The Country Club Plaza’s new owners last week offered an early peek at plans to restore the iconic but struggling shopping district.  

They mentioned an office building, a boutique hotel, a small grocery store, higher-end entertainment, and the “best of the best” local restaurants and retailers to bring back shoppers. They also promised to address decades of deferred maintenance. 

“I know a lot of things that are wrong with sewers and roofs and other things and we’re going to spend over $100 million just upgrading the basic infrastructure of the Plaza,” said Ray Washburne, president of HP Village Management. 

Workers repairing curbs on the Country Club Plaza.
The new owners of the Country Club Plaza, among other things, plan to invest more than $100 million in repairing decades of deferred maintenance. (Joyce Smith | Flatland)

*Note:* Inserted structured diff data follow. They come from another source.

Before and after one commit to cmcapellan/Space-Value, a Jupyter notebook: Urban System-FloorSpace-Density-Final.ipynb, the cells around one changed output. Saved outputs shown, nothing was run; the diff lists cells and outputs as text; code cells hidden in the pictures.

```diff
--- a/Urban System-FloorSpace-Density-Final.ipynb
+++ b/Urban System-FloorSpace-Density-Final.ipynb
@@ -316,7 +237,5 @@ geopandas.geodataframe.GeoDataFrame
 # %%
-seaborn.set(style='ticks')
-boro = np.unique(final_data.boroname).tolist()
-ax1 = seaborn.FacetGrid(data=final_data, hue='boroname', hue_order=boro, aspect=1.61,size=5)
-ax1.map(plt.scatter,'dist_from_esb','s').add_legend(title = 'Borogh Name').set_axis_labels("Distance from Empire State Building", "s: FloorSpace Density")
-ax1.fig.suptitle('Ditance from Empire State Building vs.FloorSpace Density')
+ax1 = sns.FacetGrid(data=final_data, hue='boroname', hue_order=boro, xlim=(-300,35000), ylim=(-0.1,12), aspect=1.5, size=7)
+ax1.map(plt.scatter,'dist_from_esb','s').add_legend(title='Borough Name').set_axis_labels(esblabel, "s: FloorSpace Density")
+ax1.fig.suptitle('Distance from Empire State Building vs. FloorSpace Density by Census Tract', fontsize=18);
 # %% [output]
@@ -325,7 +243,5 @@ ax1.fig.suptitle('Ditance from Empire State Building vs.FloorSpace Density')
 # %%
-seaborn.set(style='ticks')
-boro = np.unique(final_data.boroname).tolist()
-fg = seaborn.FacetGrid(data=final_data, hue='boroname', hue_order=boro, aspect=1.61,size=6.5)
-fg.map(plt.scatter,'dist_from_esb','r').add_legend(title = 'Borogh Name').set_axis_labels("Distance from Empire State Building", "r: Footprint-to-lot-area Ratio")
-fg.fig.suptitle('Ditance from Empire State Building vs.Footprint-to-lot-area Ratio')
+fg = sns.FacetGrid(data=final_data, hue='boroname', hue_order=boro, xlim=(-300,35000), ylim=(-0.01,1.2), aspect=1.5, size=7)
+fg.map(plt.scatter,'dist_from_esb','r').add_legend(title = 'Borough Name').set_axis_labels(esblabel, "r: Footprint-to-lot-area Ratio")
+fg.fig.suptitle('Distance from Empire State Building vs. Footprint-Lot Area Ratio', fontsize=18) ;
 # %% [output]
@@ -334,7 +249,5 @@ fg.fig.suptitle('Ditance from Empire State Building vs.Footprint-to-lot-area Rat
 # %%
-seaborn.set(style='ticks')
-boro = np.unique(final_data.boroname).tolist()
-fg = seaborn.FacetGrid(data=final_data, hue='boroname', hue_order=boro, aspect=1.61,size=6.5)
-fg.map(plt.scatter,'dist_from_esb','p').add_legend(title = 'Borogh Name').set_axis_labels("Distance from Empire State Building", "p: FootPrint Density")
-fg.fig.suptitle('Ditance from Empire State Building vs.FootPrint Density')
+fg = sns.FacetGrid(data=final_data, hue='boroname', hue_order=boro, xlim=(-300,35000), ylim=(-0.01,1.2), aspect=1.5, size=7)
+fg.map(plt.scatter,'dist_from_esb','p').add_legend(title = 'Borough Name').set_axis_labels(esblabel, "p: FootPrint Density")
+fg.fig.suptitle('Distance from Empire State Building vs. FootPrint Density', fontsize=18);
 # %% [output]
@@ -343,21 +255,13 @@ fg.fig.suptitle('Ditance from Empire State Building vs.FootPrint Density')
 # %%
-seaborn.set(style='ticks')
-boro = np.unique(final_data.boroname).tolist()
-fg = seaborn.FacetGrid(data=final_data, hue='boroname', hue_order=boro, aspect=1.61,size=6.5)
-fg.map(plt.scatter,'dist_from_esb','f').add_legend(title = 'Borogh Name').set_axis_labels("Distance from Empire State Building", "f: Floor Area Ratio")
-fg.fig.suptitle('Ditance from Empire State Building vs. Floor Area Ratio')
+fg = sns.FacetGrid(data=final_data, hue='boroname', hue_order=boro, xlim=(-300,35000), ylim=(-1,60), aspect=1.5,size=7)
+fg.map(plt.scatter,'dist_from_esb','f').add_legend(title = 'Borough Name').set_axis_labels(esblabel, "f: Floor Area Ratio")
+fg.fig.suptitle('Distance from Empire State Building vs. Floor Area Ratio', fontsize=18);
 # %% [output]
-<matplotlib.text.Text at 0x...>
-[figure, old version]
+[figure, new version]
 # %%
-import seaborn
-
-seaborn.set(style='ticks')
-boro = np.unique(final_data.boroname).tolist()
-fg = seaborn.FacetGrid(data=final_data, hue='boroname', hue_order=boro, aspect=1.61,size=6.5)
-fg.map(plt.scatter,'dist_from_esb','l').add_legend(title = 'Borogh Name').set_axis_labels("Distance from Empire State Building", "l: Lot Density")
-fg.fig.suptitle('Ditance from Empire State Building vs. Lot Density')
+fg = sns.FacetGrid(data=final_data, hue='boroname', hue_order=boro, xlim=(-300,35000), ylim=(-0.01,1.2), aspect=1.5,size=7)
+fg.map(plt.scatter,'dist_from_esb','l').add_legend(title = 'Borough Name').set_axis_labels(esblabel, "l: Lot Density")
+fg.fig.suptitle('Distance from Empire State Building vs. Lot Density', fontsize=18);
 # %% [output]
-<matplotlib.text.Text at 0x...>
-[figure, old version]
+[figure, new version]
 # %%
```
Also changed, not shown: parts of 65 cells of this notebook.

Long considered Kansas City’s crown jewel, the Plaza once dominated the local shopping scene. At its peak, the Plaza competed successfully with nearly a dozen enclosed regional malls and other major shopping centers dotting the metro. 

Those regional malls throbbed with commerce from the 1960s until the mid-1990s. Since then, though, household names like Metcalf South, Bannister Mall, Indian Springs, Metro North, Blue Ridge, Antioch Center and Mission Center have been closed and demolished for new uses in the face of changing retail habits and the rise of online shopping. 

Today, only two enclosed regional malls remain intact in the Kansas City area — crosstown rivals Independence Center and Oak Park Mall. 

And they are on starkly different paths. 

‘A Place to Gather’ 

Alexandra Lange, design critic and author of the new book “Meet Me by the Fountain: An Inside History of the Mall,” said for many people memories of the mall are deeply personal. The mall was a place where many people got their first jobs, their first taste of independence, made a romantic rendezvous or simply bought their first hot dog on a stick.  

“They offer community, connectivity, a place to gather, for youth to explore their identity and independence,” she said. “We want to have places for people to walk, to chat, to be together. That is an important service over and above the fact that they are a commercial service. They take on these other qualities that are equally important.”  

The first traditional American mall opened in 1956 in suburban Minneapolis. Within a decade there were hundreds. Metcalf South, which opened in Overland Park in 1967, was the first planned enclosed mall built in the Kansas City area. 

They typically had two department stores — one higher-end, one lower; one a national chain, one local — along with a mix of stores and services.  

When Oak Park Mall joined the mix in the mid-1970s, it was already a competitive retail landscape. Over the past 50 years, Oak Park has contended with the rise of online shopping and the emergence of then-trendy new lifestyle centers such as Town Center Plaza in Leawood and Zona Rosa in the Northland that allowed on-the-go consumers to park in front of or near their favorite stores. 

Malls typically prioritize national anchor stores and a range of retailers, offering a one-stop shopping experience, while lifestyle centers curate a specific tenant mix, typically to create a more experiential and community-oriented environment, according to the International Council of Shopping Centers in New York (ICSC).  

A map of major Kansas City area shopping centers in 1980.
A map of major Kansas City area shopping centers in 1980.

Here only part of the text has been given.